He changed affiliation a second time and became a Democrat. It wasn’t a matter of graduated loyalty but of learning on the job. “I wasn’t partisan at all when I ran or when I got in,” he tells me. “Then it became a matter of who was voting for the things I believed in.”

The naïveté has worn off with experience, but the belief hasn’t. Ask him what his issues are and he doesn’t check headlines or a polling sample first.

Student debt. “We’re such a low wage state, people can’t work here and make a living and pay off college debt. My wife is still paying hers off. My son is coming up behind us and we want to help him out. But it’s a generational effort to get out of debt. When [Bernie] Sanders came to Portland last July I had the honor of introducing him. I sat down, my wife was with me, and he immediately started talking about student debt. It’s the only thing you can’t declare bankruptcy on.”

Healthcare. “The Affordable Care Act didn’t go far enough. Some people got relief from it, that’s why Republicans are going after it. They like to keep people on the edge, because when you keep people on the edge they’re less likely to say anything. And we have a bill for prescription drugs that Maine can buy at the same cost as the VA. Drugs in Canada are cheaper. They’re the same drugs. Big pharma talks about safety, but it’s a smokescreen. Some pharma guys just toured the State House the other day. But they didn’t stop by this office. They know better.”

Civic engagement. “We have a student debt bill. A bill to keep the best provisions of ACA if it’s repealed. People need to take an active role in what’s going on here. And get educated on who’s actually working for them. There’s a lot that’s bad for people in the governor’s budget. It’s trickle-down economics. Tax cuts for the rich.

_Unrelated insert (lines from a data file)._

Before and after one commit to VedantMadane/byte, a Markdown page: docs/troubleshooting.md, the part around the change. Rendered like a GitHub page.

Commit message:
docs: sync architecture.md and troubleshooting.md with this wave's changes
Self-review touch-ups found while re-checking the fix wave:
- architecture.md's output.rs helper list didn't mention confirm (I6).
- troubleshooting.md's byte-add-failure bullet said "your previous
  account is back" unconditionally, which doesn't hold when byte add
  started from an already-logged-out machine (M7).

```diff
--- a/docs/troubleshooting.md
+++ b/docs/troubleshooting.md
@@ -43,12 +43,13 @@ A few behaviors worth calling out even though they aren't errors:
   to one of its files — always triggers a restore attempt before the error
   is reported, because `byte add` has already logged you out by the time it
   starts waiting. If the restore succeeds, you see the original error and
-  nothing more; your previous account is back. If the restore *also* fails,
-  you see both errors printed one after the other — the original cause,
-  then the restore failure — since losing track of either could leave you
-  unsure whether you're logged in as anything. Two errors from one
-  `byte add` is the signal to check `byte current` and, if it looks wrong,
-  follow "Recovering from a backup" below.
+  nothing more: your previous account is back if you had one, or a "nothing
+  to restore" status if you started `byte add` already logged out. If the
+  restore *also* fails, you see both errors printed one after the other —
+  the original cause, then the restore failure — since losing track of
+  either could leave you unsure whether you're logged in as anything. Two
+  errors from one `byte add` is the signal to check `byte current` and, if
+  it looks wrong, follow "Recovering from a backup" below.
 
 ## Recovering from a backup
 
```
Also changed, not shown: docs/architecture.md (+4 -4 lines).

Where’s the economic opportunity?”

I can tell when conversation has touched on the senator’s own core values. He’s more natural, more animated. His sentences come faster, easier. It happens twice as often as I’m used to with elected officials, half as often as I’d like to see. I have a sense he’d sooner be back in that Loggers t-shirt. I have a sense he knows who he is. But who to be next is a question that troubles anyone tossed among large forces. I want him to hold on.

I ask him what Democrats are doing wrong. What they could be doing better.

“You have to stand up for working people if you want them to vote for you,” he begins, having already once wondered aloud if the party is torn between its base and its big business ties. “You think they’re uneducated and not paying attention, but they know something’s wrong when they keep seeing premiums go up. When it’s the end of the month and they’re in the red. You need to start reaching out to people across the state. Don’t just cater to the people who show up in the State House.”

“Working people aren’t showing up in the State House,” he says, “because they’re working,” and is momentarily quiet as he perhaps tries to reconcile this observation with his own thunderous charge to the average citizen, a few minutes earlier, to “take an active role.” He knows what stands in their way. Work, sure, but also that old warning: Shut your mouth and keep your head down or you’ll be made an example of.

When he described to me how he’d agonized before finally deciding to take part in that dramatic border protest, I had an idea of how hard a mentality it can be to overcome. But he suggests that the future depends on more people in hard-up places overcoming it. Making that kind of decision. Because otherwise, he predicts, “all they’ll hear from Republicans is ‘Blame everyone below you, never look at the top.’ And that’s what they’ll do.”

I have no idea what he says to hometown constituents when they cross paths at the grocery store and it’s off the record. I’m guessing, more and more, it has to do with looking at the top. And right now that may be all the magic we need.

ArchiveJoe Pinto